Data records below:

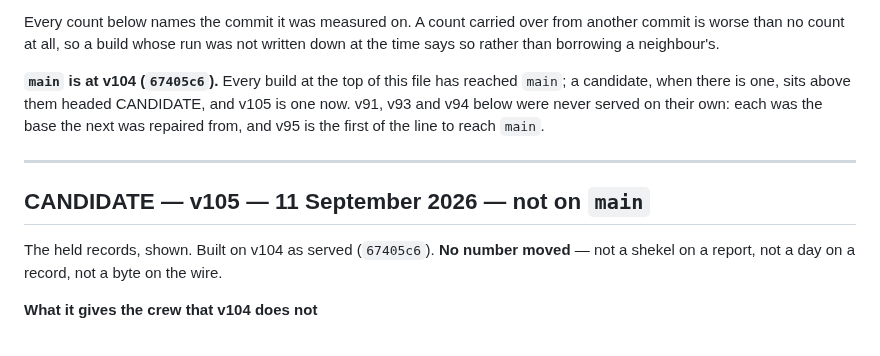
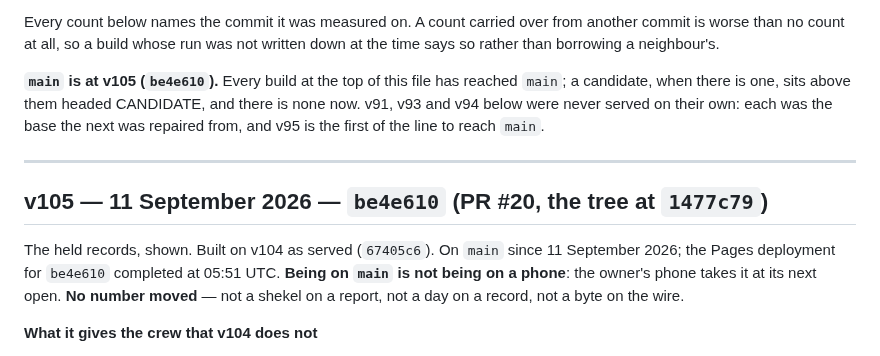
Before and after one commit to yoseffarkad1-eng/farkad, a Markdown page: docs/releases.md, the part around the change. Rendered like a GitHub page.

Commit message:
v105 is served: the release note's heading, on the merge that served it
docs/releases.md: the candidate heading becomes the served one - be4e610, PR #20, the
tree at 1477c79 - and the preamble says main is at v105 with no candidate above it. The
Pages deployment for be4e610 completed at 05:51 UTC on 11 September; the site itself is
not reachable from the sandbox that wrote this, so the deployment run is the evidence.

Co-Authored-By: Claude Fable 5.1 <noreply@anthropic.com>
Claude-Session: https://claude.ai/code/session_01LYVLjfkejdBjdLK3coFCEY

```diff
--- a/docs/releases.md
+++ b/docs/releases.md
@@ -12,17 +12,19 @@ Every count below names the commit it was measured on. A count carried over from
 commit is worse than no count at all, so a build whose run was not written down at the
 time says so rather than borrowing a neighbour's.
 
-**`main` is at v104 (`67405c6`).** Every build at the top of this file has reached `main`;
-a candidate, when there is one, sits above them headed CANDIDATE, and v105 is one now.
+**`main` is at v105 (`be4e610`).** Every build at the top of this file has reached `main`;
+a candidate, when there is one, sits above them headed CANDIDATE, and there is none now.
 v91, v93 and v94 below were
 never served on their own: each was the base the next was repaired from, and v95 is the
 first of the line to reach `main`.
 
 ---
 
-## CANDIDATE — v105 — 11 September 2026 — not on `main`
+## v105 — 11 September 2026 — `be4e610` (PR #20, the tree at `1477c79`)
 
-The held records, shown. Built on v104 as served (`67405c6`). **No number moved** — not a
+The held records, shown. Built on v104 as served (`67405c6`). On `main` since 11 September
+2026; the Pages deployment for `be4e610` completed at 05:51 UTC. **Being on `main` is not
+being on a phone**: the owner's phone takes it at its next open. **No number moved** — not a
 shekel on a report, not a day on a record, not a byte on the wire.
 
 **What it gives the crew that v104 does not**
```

End of Data records.
Data records below:

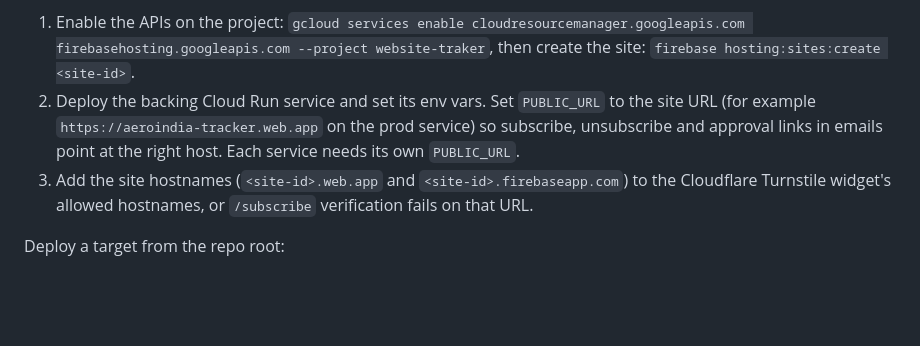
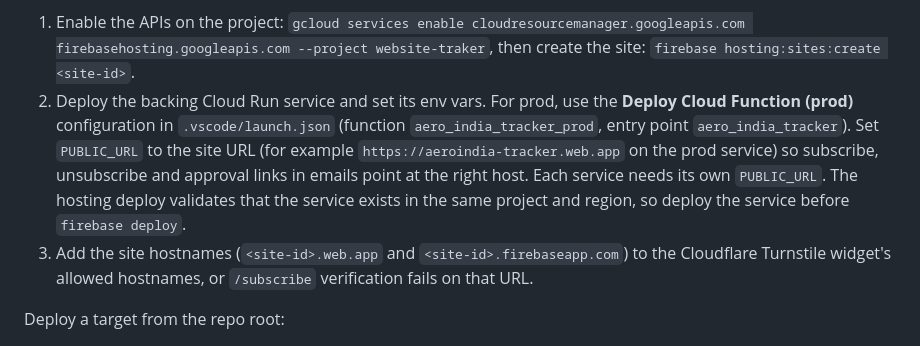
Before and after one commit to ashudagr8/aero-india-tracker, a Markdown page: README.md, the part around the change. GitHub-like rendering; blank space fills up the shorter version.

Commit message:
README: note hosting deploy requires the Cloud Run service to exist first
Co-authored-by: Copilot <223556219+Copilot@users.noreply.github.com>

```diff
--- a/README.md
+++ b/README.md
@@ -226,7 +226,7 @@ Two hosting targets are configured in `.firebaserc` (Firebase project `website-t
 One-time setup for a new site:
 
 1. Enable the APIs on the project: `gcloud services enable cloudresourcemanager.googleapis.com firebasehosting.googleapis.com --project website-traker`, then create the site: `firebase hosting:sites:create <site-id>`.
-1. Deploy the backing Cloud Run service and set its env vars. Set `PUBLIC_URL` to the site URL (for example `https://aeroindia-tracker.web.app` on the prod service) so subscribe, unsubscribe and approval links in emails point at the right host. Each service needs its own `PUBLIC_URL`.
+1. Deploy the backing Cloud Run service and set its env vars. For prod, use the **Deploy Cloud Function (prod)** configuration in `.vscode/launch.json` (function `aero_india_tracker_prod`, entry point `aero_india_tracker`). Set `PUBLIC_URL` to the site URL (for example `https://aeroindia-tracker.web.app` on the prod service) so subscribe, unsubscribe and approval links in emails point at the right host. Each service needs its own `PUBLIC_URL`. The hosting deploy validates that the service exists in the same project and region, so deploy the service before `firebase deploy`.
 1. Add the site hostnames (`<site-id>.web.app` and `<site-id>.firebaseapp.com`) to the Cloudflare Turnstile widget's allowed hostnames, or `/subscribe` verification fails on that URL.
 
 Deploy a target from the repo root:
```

End of Data records.

• _Work request_
Only one stretch of the records above is wanted: the lines between the one holding "Before and after one commit to yoseffarkad1-eng/farkad, a" and the one holding "docs/releases.md: the candidate", inclusive, reproduced exactly.

• _Written response_
Before and after one commit to yoseffarkad1-eng/farkad, a Markdown page: docs/releases.md, the part around the change. Rendered like a GitHub page.

Commit message:
v105 is served: the release note's heading, on the merge that served it
docs/releases.md: the candidate heading becomes the served one - be4e610, PR #20, the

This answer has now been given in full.